“[The Labour party] is fully committed to the support, defense and celebration of the Jewish community and is implacably opposed to antisemitism in any form,” she said.
She said that Labour was working to beef up its internal rules in its bid to stamp out anti-Semitism.
However, the head of the Campaign Against anti-Semitism, Gideon Falter, told the Guardian the inquiry was necessary because Labour has “repeatedly failed to address its own antisemitism problem.”
Falter, whose CAS group lodged one of the complaints to the EHRC, told the paper that Corbyn’s behavior and handling of the affair made him unfit for office.
“Over the course of his leadership, we have seen enough to convince us that Jeremy Corbyn himself is an anti-Semite and unfit for any public office, and though few have acted, most Labour MPs seem to agree with us,” he said.
Falter said that even after the EHRC approached the Labour leadership about the complaints in March, “they still failed to offer action sufficient to reassure the commission that the anti-Semitic discrimination and victimization would stop.”

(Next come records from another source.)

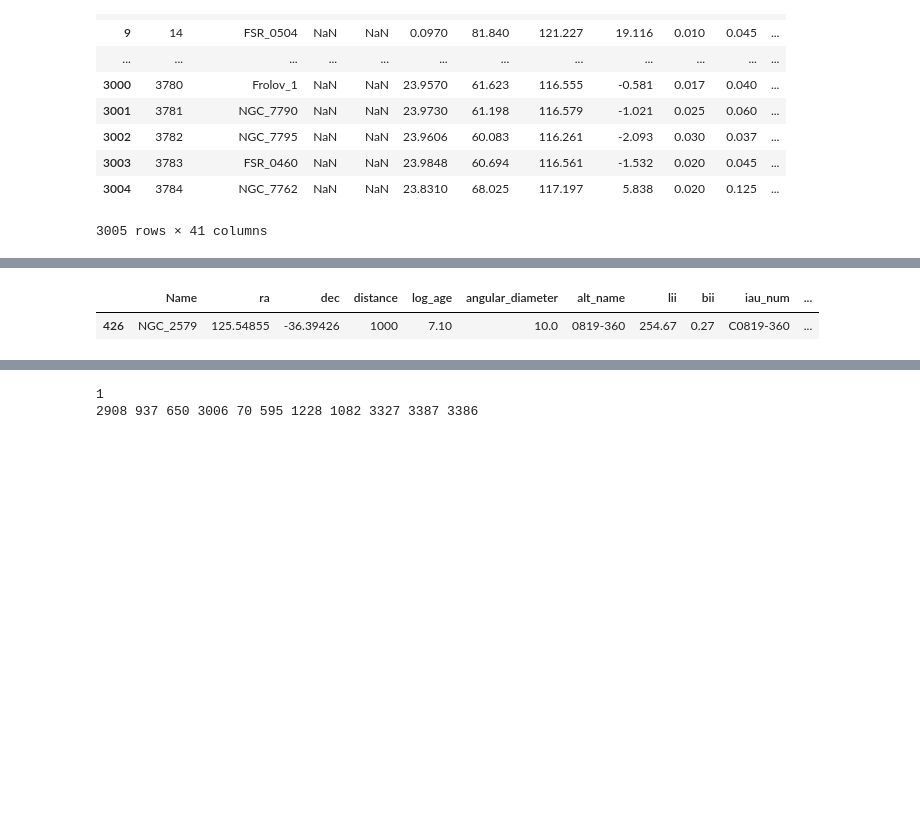
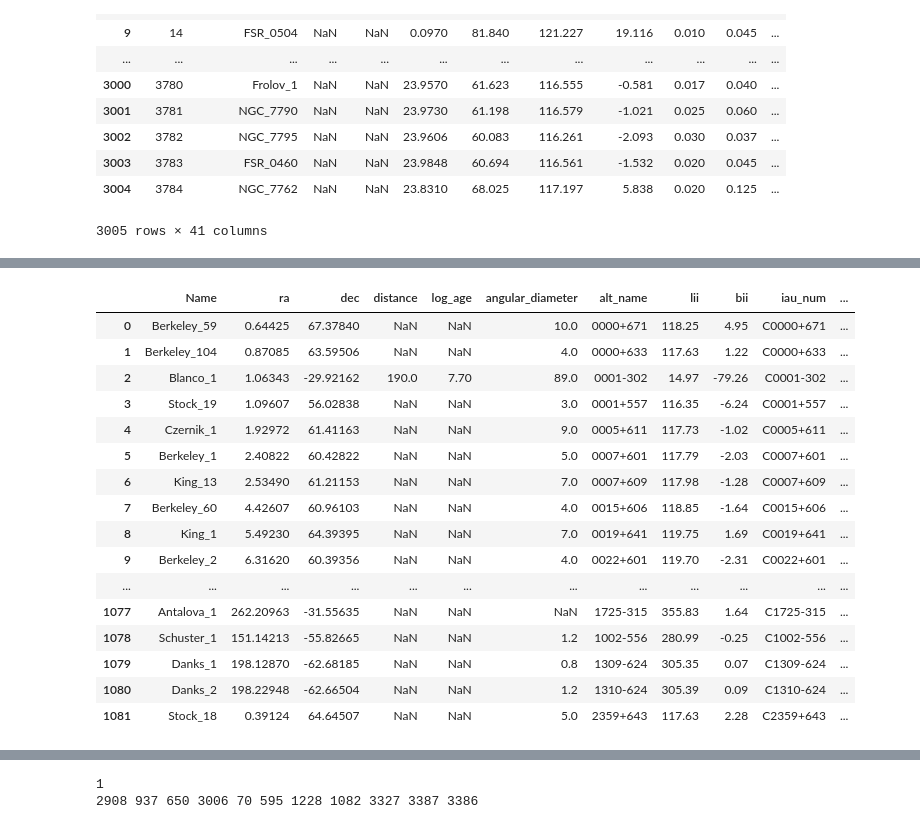
Before and after one commit to ageller/compileOCs, a Jupyter notebook: compileOCdata.ipynb, the cells around one changed output, grey strips where cells are left out. Drawn from its saved outputs; the diff is of its cells as text; code cells hidden in the pictures; blank space fills up the shorter version.

Commit message:
adding Simbad IDs

```diff
--- a/compileOCdata.ipynb
+++ b/compileOCdata.ipynb
@@ -397,44 +451,73 @@ gaiaDR2_df#.loc[(gaiaDR2_df['Name'] == 'Collinder_258') | (gaiaDR2_df['Name'] ==
 # %%
 #lynga catalo: https://heasarc.gsfc.nasa.gov/W3Browse/star-catalog/lyngaclust.html
-lynga_df = pd.read_csv('lyngaCat.txt',sep='|')
+fixLynga = False
+if (fixLynga):
+    lynga_df = pd.read_csv('lyngaCat.txt',sep='|')
 
-#fix the column names
-lynga_df.rename(columns=lambda x: x.strip(), inplace=True)
+    #fix the column names
+    lynga_df.rename(columns=lambda x: x.strip(), inplace=True)
 
-#fix all the cells
-lynga_df = lynga_df.apply(lambda x: x.str.strip() if x.dtype == "object" else x)
-lynga_df.replace(r'^\s*$', np.nan, regex=True, inplace=True)
+    #fix all the cells
+    lynga_df = lynga_df.apply(lambda x: x.str.strip() if x.dtype == "object" else x)
+    lynga_df.replace(r'^\s*$', np.nan, regex=True, inplace=True)
 
-#take only the first entries for each name (some have multiple lines
-lynga_df = lynga_df.loc[pd.notna(lynga_df['Name'].str.strip())]
+    #take only the first entries for each name (some have multiple lines
+    lynga_df = lynga_df.loc[pd.notna(lynga_df['Name'].str.strip())]
 
-#fix capitalization in the names!
-names = lynga_df['Name'].values
-for i,n in enumerate(names):
-    if ((n[0:3] != 'NGC') and (n[0:2] != 'IC')):
-        p1 = n.find(' ')
-        n = n[0] + n[1:p1].lower() + n[p1:]
+    #fix capitalization in the names!
+    names = lynga_df['Name'].values
+    for i,n in enumerate(names):
+        if ((n[0:3] != 'NGC') and (n[0:2] != 'IC')):
+            p1 = n.find(' ')
+            n = n[0] + n[1:p1].lower() + n[p1:]
 
-    if (n[0:9] == 'Vdb-hagen'):
-        n = 'vdBergh-Hagen' + n[9:]
+        if (n[0:9] == 'Vdb-hagen'):
+            n = 'vdBergh-Hagen' + n[9:]
 
-    if (n[0:10] == 'Hav-moffat'):
-        n = 'Havlen-Moffat' + n[10:]
+        if (n[0:10] == 'Hav-moffat'):
+            n = 'Havlen-Moffat' + n[10:]
 
-    if (n[0:7] == 'Vdbergh'):
-        n = 'vdBergh' + n[7:]
+        if (n[0:7] == 'Vdbergh'):
+            n = 'vdBergh' + n[7:]
 
-    if (n[0:8] == 'Dol-dzim'):
-        n = 'Dol-Dzim' + n[8:]
+        if (n[0:8] == 'Dol-dzim'):
+            n = 'Dol-Dzim' + n[8:]
 
-    if (n == 'Sigma ORI'):
-        n = 'Sigma Ori'
+        if (n == 'Sigma ORI'):
+            n = 'Sigma Ori'
 
-    names[i] = n.replace(' ','_')
+        names[i] = n.replace(' ','_')
 
-lynga_df['Name'] = names
+    lynga_df['Name'] = names
 
-lynga_df.loc[lynga_df['Name'] == 'NGC_2579']
+    #print(lynga_df.loc[lynga_df['Name'] == 'NGC_2579'])
+
+    #add Simbad names for matching (if possible) so I reduce the duplicates
+    lynga_ID = lynga_df['Name']
+    RA = [x*units.degree for x in lynga_df['ra']]
+    Dec = [x*units.degree for x in lynga_df['dec']]
+    simbad_ID = matchToSimbad(lynga_ID, RA, Dec)
+    lynga_df['Simbad_ID'] = simbad_ID
+
+    lynga_df.to_csv('lyngaCat_clean.csv', index=False)
+
+lynga_df = pd.read_csv('lyngaCat_clean.csv')
+lynga_df
 # %% [output]
 |  | Name | ra | dec | distance | log_age | angular_diameter | alt_name | lii | bii | iau_num | ... |
-| 426 | NGC_2579 | 125.54855 | -36.39426 | 1000 | 7.10 | 10.0 | 0819-360 | 254.67 | 0.27 | C0819-360 | ... |
+| 0 | Berkeley_59 | 0.64425 | 67.37840 | NaN | NaN | 10.0 | 0000+671 | 118.25 | 4.95 | C0000+671 | ... |
+| 1 | Berkeley_104 | 0.87085 | 63.59506 | NaN | NaN | 4.0 | 0000+633 | 117.63 | 1.22 | C0000+633 | ... |
+| 2 | Blanco_1 | 1.06343 | -29.92162 | 190.0 | 7.70 | 89.0 | 0001-302 | 14.97 | -79.26 | C0001-302 | ... |
+| 3 | Stock_19 | 1.09607 | 56.02838 | NaN | NaN | 3.0 | 0001+557 | 116.35 | -6.24 | C0001+557 | ... |
+| 4 | Czernik_1 | 1.92972 | 61.41163 | NaN | NaN | 9.0 | 0005+611 | 117.73 | -1.02 | C0005+611 | ... |
+| 5 | Berkeley_1 | 2.40822 | 60.42822 | NaN | NaN | 5.0 | 0007+601 | 117.79 | -2.03 | C0007+601 | ... |
+| 6 | King_13 | 2.53490 | 61.21153 | NaN | NaN | 7.0 | 0007+609 | 117.98 | -1.28 | C0007+609 | ... |
+| 7 | Berkeley_60 | 4.42607 | 60.96103 | NaN | NaN | 4.0 | 0015+606 | 118.85 | -1.64 | C0015+606 | ... |
+| 8 | King_1 | 5.49230 | 64.39395 | NaN | NaN | 7.0 | 0019+641 | 119.75 | 1.69 | C0019+641 | ... |
+| 9 | Berkeley_2 | 6.31620 | 60.39356 | NaN | NaN | 4.0 | 0022+601 | 119.70 | -2.31 | C0022+601 | ... |
+| ... | ... | ... | ... | ... | ... | ... | ... | ... | ... | ... | ... |
+| 1077 | Antalova_1 | 262.20963 | -31.55635 | NaN | NaN | NaN | 1725-315 | 355.83 | 1.64 | C1725-315 | ... |
+| 1078 | Schuster_1 | 151.14213 | -55.82665 | NaN | NaN | 1.2 | 1002-556 | 280.99 | -0.25 | C1002-556 | ... |
+| 1079 | Danks_1 | 198.12870 | -62.68185 | NaN | NaN | 0.8 | 1309-624 | 305.35 | 0.07 | C1309-624 | ... |
+| 1080 | Danks_2 | 198.22948 | -62.66504 | NaN | NaN | 1.2 | 1310-624 | 305.39 | 0.09 | C1310-624 | ... |
+| 1081 | Stock_18 | 0.39124 | 64.64507 | NaN | NaN | 5.0 | 2359+643 | 117.63 | 2.28 | C2359+643 | ... |
```
Also changed, not shown: parts of 6 cells of this notebook, 6 other files.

Last month, British police arrested three people near London suspected of inciting anti-Semitic hatred in the Labour Party’s ranks. The arrests were rare interventions by law enforcement against suspected propagators of anti-Semitism within the party.
Corbyn himself has drawn criticism for his actions. Last year he expressed regret for having defended a 2012 anti-Semitic mural in London’s East End. The mural, named Freedom of Humanity, was painted on a property near Brick Lane by the Los Angeles-based graffiti artist Kalen Ockerman. It depicted a group of men — seemingly caricatures of Jewish bankers and businessmen — counting their money on a Monopoly board which is balanced on the back of naked workers.
Earlier this month, Corbyn was found to have authored a glowing foreword to a book that claims that Jews control global financial systems and describes them as “men of a single and peculiar race.”
In addition, the Hamas terror group has thanked Corbyn for his solidarity in recognizing Palestinian mourning over the 71st anniversary of the formation of the State of Israel.
The Labour leader has in the past been criticized for calling terror groups Hamas and Hezbollah “friends” when inviting members for a parliamentary meeting in 2009. He later downplayed the comment and said he regretted using the term.
Last year it emerged that in 2014 Corbyn attended a ceremony that honored the terrorists behind the 1972 Munich Olympic massacre. He later said “I was present when [a wreath] was laid, I don’t think I was actually involved in it.”
JTA contributed to this report.